My question is this: Why does it seem so difficult to forgive? And what negatives or positives go hand in hand with forgiving? How does this apply to situations of mixed-orientation marriage?
First: Why is it difficult to forgive?
When a spouse comes out, it hurts us, really causing heartache and trouble in our lives, and we have legitimate gripes. Many of us know how heartbreaking it is to realize life can't go forward the way we planned it. We are at risk of loosing our family, our status, our incomes, not to mention the loves of our lives. It feels like we'll never get over it - after all, we've been wronged. When that someone is one we've loved and trusted, it aches in physical and emotional ways. All these things can give us justification to hold on to how we've been wronged.
Often, gay people live double lives. For the straight spouse, this might be the most devastating realization of all. Whether this is known for a long time or a short time, it damages trust and feels like nothing is real, or has been real. The details of the actions of the gay spouse cause real damage to the spouse, the family/children, and often in financial ways. Ongoing problems are often the most difficult to forgive.

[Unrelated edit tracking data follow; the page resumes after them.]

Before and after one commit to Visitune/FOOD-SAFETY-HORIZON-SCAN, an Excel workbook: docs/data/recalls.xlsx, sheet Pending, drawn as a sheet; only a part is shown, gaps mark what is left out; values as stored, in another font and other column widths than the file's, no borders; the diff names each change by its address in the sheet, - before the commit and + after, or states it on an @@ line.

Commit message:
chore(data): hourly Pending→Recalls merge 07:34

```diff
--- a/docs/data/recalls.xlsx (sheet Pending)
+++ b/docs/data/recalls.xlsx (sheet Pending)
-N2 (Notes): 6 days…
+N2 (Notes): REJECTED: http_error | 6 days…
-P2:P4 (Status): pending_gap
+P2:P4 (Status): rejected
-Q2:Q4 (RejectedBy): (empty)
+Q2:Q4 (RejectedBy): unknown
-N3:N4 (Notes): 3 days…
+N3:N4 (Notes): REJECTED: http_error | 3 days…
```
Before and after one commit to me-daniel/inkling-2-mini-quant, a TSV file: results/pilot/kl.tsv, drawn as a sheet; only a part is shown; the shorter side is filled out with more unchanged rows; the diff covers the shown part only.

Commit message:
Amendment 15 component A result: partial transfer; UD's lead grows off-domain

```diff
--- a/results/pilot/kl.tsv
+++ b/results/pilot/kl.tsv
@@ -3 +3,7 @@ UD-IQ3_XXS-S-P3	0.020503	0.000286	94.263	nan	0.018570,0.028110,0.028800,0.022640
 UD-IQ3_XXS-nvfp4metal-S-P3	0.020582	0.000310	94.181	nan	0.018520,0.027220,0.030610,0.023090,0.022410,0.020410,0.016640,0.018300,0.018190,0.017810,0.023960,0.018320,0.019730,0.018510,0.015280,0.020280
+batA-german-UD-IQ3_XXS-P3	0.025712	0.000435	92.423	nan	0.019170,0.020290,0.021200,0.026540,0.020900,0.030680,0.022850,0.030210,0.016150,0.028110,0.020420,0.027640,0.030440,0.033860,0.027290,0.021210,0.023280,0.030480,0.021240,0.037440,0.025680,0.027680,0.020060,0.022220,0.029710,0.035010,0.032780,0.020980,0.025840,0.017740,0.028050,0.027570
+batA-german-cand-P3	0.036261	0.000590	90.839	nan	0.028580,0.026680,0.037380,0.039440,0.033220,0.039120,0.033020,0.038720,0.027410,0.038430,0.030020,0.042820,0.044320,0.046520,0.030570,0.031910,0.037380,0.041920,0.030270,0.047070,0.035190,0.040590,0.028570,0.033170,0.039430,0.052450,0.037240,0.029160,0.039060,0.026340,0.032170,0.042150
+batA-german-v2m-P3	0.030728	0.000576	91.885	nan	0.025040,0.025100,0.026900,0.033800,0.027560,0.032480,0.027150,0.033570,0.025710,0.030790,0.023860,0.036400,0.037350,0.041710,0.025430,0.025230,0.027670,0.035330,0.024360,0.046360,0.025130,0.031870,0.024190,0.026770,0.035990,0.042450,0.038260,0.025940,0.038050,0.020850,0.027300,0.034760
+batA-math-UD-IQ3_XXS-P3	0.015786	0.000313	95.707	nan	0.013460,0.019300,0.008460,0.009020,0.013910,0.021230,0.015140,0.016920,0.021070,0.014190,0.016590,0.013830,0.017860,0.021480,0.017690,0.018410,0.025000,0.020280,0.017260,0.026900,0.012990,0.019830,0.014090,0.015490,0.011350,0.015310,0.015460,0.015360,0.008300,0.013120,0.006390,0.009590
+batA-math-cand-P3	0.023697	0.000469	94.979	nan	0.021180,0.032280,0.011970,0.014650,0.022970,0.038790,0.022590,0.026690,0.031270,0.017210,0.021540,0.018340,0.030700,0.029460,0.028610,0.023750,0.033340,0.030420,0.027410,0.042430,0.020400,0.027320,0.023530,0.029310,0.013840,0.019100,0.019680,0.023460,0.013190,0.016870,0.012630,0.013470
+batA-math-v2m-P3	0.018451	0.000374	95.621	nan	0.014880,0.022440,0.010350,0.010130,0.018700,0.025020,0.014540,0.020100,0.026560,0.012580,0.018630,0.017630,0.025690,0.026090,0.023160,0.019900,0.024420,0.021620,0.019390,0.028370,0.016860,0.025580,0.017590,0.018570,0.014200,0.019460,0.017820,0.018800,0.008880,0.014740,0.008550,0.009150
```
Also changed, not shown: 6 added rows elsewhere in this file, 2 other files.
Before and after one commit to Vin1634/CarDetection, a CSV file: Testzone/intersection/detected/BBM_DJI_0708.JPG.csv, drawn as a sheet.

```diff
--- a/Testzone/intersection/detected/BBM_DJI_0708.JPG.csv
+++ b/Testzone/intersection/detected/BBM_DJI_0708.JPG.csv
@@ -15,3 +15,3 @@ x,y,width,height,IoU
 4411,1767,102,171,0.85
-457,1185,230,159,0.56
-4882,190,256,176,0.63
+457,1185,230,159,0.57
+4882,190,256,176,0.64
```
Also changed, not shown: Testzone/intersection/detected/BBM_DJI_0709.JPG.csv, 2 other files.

Many of us, as church-attending, faithful Christians, have grown up and matured to think and believe that being gay is a sin. This belief is as much cultural as it is religious. However, professional organizations have drawn the conclusion that being gay is NOT a mental disorder, nor is it something that can change through various therapy, prayer, or any kind of effort. If we look honestly at those who are gay, we have to know that they didn't choose their sexual orientation, that they cannot be other than who they are, and it is impossible to hold it against them. (I often say that the Bible is a book to guide our lives, but it is not a sex manual.)
One reaction is to hold it all inside. Many straight spouses go into the closet when a gay spouse comes out. (Read Amity Pierce Buxton's, "The Other Side of the Closet.") It can be isolating to live alone with this truth: My spouse is gay! What am I going to do?
Bitterness can consume us. We can talk up the situation with friends, re-hashing how bad the actions were on the part of the "wronger." Sometimes it might feel great to make ourselves the center of attention, joking at the actions of someone who behaved poorly. At church, for example, how easy it would be to point to the actions of someone who walked away, turned their back, or acted selfishly? And, it can be, in a strange way, comforting to have sympathy from others.
But what happens, and how would that feel when the friends take off, and you have to live with no one but yourself to re-hash? Which member of our families would be better off if we behave that way? What good would be served? Does it really pump your ego to frame the "ex" in a bad light? Will it help make him or her a better person? Ask yourself: Will it make ME a better person? Would it be worth the brief inflation of your own ego? I'd say, "no."
The right thing to do...
Victoria Rosner had to decide whether to allow her young son to connect with his father, after he behaved badly and had had no part in his life for the first two years of the boy's life. She consulted with many people in her circle of acquaintances:
I queried friends, relations, professionals: What would you do? The responses were mixed. A friend said: “How could you let him back after what he did? He doesn’t deserve to know his son.” My mother said, “How can you refuse what might turn out to be a last wish?” And my therapist just said, “You’ll know the right thing to do.”
She knew the right thing to do, and she permitted the father and son to be part of each others' lives. Sadly, the father passed away, and there was even more to deal with: how a pre-schooler deals with loosing his Daddy. Sad, all the way around.
For so many straight spouses, you have been "done wrong." Perhaps you always knew something was amiss. Perhaps you even knew before you were married that your spouse was same-sex-attracted. But so often, one doesn't know, and things happen that are damaging to the relationship - you have every right to leave the marriage. Then again, maybe it's just that the gay spouse needs to leave the marriage, even though they have never engaged in relations or a relationship outside the marriage. In any case, you are the recipient of negative feelings, and you need to forgive him or her of the real, damaging, hurtful wrongs done to you. I understand how you feel.
I get a lot of questions because I have forgiven my ex-husband. In a way, I didn't even have to forgive him because I chose to understand. Even so, I decided early on to NOT hold it against him that our marriage was to end. I decided early on to NOT implicate him as responsible, because he did not choose to be gay. So, I forgave him for what? For being honest? Or for not telling me sooner? Yes, for all that, and more, which I had to give up: an intact family, a life-partner, status at church and in our community. Income. His company day-to-day. ALL that changed, and I forgave him.
I now benefit from a free conscience and relief of not carrying with me the heaviness of being a victim. I benefit by being able to hold my head up and talk openly about my situation, but without vengeance. I benefit with an ongoing, healthy relationship with my ex, and I don't blame him for our break-up. With forgiveness I can go forward, hoping that I've done the best I can with a difficult situation. I think forgiveness is worth that kind of living. I recommend it.